Prof Sumanasiri Liyange drew attention to the increasing inequality in Sri Lanka and the diminishing parity of participation, especially for the poor. He was one of a number of speakers who said the current legal and constitutional arrangements are unsatisfactory for promoting peaceful change. In a challenging Bible study Dr Vinoth Ramachandra used the story of Cain and Abel in Genesis 4 to show that God often asks questions rather than providing answers and that we cannot move on until take responsibility for past actions and repent while our worship and ministry must centre on victims of violence and oppression.
Others spoke directly to their own experiences of work and ministry in the midst of conflict. Everyone knew families who had lost loved ones or who had themselves been detained and one participant spoke movingly of how two of childhood friends were killed, one in the army, one in fighting for Tamil Tigers (LTTE). We heard reports of Tamil graveyards bulldozed by the military, of lucrative property and businesses being taken over by the army and navy. Some refer to the military presence in the north as an occupation. The local Tamil population has been displaced, rehoused in dwellings with no sewage disposal, forced off their land or had their businesses taken over. Independent state institutions that provided checks and balances have been removed; the press, judiciary and minority faith groups have been attacked. The UN High Commissioner for Refugees, Ms Navi PIllai, recently expressed concern that Sri Lanka was increasingly heading towards authoritarianism with a dangerous erosion of democracy and rule of law.
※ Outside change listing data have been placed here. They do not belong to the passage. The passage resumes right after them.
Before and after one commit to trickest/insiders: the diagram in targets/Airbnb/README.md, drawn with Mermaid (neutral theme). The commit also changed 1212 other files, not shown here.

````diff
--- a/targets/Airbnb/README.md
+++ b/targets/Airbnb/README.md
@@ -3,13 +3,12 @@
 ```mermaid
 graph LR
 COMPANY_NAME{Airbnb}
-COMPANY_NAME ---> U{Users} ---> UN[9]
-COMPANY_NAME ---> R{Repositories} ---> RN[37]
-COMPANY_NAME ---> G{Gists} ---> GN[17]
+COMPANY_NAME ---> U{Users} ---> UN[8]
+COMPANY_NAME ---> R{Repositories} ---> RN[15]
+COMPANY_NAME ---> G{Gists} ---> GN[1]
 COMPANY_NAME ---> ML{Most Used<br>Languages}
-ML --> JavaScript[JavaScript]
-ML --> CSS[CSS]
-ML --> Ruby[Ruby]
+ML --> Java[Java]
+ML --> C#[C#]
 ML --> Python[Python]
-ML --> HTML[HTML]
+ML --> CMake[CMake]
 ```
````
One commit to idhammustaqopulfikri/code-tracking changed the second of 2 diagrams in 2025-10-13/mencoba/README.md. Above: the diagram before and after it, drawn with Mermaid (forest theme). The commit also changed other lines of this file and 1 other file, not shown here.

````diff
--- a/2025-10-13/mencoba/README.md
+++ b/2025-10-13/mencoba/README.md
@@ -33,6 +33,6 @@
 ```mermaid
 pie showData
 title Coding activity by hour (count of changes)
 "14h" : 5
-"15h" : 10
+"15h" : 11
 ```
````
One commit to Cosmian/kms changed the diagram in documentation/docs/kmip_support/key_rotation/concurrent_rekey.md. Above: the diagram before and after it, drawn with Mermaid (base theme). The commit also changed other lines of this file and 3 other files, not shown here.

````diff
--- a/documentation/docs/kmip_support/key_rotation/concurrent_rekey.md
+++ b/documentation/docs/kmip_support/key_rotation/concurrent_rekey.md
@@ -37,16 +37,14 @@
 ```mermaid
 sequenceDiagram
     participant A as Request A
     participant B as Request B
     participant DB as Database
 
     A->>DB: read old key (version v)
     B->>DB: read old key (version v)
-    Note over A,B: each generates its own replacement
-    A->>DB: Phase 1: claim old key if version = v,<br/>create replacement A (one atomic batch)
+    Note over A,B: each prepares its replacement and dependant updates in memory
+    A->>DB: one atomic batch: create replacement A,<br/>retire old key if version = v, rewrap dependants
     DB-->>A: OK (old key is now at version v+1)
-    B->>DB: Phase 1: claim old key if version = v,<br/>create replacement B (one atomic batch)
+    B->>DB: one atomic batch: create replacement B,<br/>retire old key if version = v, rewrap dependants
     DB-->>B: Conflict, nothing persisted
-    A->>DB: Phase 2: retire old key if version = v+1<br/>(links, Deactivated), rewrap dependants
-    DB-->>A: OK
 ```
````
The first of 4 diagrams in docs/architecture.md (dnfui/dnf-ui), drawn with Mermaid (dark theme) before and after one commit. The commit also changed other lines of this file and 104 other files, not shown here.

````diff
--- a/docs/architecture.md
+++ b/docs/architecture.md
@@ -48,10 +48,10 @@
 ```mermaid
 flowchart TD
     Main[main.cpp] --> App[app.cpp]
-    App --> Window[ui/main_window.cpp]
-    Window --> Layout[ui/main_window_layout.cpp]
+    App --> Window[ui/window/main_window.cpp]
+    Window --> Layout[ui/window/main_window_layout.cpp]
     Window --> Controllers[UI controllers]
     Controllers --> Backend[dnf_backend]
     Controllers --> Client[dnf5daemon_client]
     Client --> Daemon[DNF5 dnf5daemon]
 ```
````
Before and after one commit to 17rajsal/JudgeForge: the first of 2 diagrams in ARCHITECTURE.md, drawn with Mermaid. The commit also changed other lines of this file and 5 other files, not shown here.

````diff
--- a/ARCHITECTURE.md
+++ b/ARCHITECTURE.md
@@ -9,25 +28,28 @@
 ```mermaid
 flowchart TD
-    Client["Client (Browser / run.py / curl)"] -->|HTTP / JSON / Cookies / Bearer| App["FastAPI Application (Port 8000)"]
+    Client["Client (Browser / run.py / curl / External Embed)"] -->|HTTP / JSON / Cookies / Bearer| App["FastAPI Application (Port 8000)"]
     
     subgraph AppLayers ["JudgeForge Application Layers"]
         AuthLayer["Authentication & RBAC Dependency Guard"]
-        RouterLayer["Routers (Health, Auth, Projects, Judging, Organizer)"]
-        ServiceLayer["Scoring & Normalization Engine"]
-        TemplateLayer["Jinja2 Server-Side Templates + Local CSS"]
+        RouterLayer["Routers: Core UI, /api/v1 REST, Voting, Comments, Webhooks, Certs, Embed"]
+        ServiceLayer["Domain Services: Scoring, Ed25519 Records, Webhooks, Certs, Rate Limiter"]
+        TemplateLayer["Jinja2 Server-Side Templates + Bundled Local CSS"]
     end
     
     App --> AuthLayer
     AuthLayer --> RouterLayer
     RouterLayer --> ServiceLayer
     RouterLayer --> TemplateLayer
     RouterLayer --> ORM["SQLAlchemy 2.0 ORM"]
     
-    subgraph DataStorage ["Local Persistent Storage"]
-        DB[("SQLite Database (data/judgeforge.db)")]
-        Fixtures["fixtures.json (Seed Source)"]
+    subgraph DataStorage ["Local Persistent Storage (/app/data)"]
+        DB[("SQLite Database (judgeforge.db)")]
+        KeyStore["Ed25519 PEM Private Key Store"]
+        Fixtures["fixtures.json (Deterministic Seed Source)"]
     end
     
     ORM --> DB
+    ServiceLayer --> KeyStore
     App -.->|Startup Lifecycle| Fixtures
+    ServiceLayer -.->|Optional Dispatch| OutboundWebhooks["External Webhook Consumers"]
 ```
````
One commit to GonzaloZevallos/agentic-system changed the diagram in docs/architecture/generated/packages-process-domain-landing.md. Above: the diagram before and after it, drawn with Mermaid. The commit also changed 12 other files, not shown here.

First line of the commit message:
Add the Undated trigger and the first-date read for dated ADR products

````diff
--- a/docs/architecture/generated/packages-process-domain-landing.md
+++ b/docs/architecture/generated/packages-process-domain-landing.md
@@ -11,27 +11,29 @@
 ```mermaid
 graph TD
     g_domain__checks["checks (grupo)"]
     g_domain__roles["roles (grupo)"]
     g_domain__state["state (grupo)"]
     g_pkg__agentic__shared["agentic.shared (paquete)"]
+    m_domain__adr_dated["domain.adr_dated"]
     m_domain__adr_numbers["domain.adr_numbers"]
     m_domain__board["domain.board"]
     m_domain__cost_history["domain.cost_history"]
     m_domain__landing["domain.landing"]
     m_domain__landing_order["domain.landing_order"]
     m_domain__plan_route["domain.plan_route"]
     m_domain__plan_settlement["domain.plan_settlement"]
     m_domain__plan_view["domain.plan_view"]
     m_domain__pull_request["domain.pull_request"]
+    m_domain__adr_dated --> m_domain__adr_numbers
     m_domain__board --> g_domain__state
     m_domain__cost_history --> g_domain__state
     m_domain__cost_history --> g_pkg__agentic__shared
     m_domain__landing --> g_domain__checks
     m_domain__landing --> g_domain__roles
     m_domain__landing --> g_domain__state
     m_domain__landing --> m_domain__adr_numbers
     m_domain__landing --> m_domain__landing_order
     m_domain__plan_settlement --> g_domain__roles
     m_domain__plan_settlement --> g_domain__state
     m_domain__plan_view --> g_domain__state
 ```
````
The Sinhala/Tamil ethnic divide is a major issue for Sri Lanka and for the church. It underlies the language issue which quickly escalated to civil war, ties to communities’ ethnic and religious identity and is complex and nuanced. All the Tamil speakers identified themselves as such and there was a reluctance for either side to really acknowledge the suffering of the other.
I felt that for the Sri Lankan church to be an agent of healing, reconciliation and positive change it first had to face up to the need for forgiveness and reconciliation itself. This will be a major task given that this society is still grieving and recovering after three decades of a brutal civil war in which 80,000-100,000 people died and ended as recently as 2009.